## Exercise prompt
Search the entries below for "compila", and copy each line where it appears.
*** Opening of Extracted entries ***
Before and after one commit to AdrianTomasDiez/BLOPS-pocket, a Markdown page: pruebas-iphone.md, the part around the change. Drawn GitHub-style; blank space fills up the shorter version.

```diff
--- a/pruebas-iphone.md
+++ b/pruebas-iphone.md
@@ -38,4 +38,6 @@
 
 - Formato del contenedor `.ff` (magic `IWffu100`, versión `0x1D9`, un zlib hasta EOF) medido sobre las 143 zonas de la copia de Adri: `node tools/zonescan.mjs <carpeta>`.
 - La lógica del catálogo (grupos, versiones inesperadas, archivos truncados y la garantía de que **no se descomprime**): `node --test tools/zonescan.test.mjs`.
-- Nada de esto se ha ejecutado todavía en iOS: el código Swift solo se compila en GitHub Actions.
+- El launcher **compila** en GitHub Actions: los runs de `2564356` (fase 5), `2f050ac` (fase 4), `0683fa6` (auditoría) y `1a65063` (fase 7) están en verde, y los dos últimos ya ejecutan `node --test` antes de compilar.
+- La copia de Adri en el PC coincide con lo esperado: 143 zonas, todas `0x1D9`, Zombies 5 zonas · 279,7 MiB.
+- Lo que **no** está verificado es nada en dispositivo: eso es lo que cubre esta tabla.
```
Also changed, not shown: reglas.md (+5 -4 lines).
*** Close of Extracted entries ***
## Exercise output
-- Nada de esto se ha ejecutado todavía en iOS: el código Swift solo se compila en GitHub Actions.
+- El launcher **compila** en GitHub Actions: los runs de `2564356` (fase 5), `2f050ac` (fase 4), `0683fa6` (auditoría) y `1a65063` (fase 7) están en verde, y los dos últimos ya ejecutan `node --test` antes de compilar.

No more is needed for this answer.